**Brief**
Produce the same data once more, line for line.

**Edit difference data**
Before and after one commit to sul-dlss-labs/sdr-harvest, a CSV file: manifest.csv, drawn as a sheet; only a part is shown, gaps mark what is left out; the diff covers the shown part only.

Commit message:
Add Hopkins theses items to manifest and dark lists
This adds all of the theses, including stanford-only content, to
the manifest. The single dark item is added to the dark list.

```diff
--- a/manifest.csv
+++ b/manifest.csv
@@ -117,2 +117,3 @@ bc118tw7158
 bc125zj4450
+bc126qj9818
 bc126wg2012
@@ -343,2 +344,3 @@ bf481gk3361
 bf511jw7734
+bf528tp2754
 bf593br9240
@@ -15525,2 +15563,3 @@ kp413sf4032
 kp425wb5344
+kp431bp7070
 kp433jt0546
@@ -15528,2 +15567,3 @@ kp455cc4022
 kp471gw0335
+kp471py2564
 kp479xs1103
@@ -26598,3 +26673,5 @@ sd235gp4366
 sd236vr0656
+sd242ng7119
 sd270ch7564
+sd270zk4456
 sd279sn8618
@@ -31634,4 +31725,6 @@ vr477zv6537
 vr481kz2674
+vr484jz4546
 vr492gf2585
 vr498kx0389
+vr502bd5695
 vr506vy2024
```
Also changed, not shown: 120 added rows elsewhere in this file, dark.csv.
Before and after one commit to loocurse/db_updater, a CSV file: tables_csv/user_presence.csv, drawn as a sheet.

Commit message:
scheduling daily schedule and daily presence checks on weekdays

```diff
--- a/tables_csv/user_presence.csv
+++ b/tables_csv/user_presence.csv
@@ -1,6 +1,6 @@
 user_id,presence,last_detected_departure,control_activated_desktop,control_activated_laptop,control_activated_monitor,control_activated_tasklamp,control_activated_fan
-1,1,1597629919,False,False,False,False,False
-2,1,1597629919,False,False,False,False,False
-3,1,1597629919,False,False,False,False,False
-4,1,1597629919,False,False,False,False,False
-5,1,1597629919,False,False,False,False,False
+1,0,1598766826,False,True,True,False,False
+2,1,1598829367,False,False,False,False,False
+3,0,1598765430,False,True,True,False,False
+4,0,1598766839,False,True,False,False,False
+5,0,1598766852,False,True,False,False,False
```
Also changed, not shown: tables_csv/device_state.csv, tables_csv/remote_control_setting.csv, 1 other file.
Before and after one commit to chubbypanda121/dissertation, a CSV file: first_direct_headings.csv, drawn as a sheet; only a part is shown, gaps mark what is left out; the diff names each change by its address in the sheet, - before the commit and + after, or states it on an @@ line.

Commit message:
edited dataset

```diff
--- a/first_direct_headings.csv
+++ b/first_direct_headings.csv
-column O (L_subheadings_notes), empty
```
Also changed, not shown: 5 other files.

**Solution to the exercise**
Before and after one commit to sul-dlss-labs/sdr-harvest, a CSV file: manifest.csv, drawn as a sheet; only a part is shown, gaps mark what is left out; the diff covers the shown part only.

Commit message:
Add Hopkins theses items to manifest and dark lists
This adds all of the theses, including stanford-only content, to
the manifest. The single dark item is added to the dark list.

```diff
--- a/manifest.csv
+++ b/manifest.csv
@@ -117,2 +117,3 @@ bc118tw7158
 bc125zj4450
+bc126qj9818
 bc126wg2012
@@ -343,2 +344,3 @@ bf481gk3361
 bf511jw7734
+bf528tp2754
 bf593br9240
@@ -15525,2 +15563,3 @@ kp413sf4032
 kp425wb5344
+kp431bp7070
 kp433jt0546
@@ -15528,2 +15567,3 @@ kp455cc4022
 kp471gw0335
+kp471py2564
 kp479xs1103
@@ -26598,3 +26673,5 @@ sd235gp4366
 sd236vr0656
+sd242ng7119
 sd270ch7564
+sd270zk4456
 sd279sn8618
@@ -31634,4 +31725,6 @@ vr477zv6537
 vr481kz2674
+vr484jz4546
 vr492gf2585
 vr498kx0389
+vr502bd5695
 vr506vy2024
```
Also changed, not shown: 120 added rows elsewhere in this file, dark.csv.
Before and after one commit to loocurse/db_updater, a CSV file: tables_csv/user_presence.csv, drawn as a sheet.

Commit message:
scheduling daily schedule and daily presence checks on weekdays

```diff
--- a/tables_csv/user_presence.csv
+++ b/tables_csv/user_presence.csv
@@ -1,6 +1,6 @@
 user_id,presence,last_detected_departure,control_activated_desktop,control_activated_laptop,control_activated_monitor,control_activated_tasklamp,control_activated_fan
-1,1,1597629919,False,False,False,False,False
-2,1,1597629919,False,False,False,False,False
-3,1,1597629919,False,False,False,False,False
-4,1,1597629919,False,False,False,False,False
-5,1,1597629919,False,False,False,False,False
+1,0,1598766826,False,True,True,False,False
+2,1,1598829367,False,False,False,False,False
+3,0,1598765430,False,True,True,False,False
+4,0,1598766839,False,True,False,False,False
+5,0,1598766852,False,True,False,False,False
```
Also changed, not shown: tables_csv/device_state.csv, tables_csv/remote_control_setting.csv, 1 other file.
Before and after one commit to chubbypanda121/dissertation, a CSV file: first_direct_headings.csv, drawn as a sheet; only a part is shown, gaps mark what is left out; the diff names each change by its address in the sheet, - before the commit and + after, or states it on an @@ line.

Commit message:
edited dataset

```diff
--- a/first_direct_headings.csv
+++ b/first_direct_headings.csv
-column O (L_subheadings_notes), empty
```
Also changed, not shown: 5 other files.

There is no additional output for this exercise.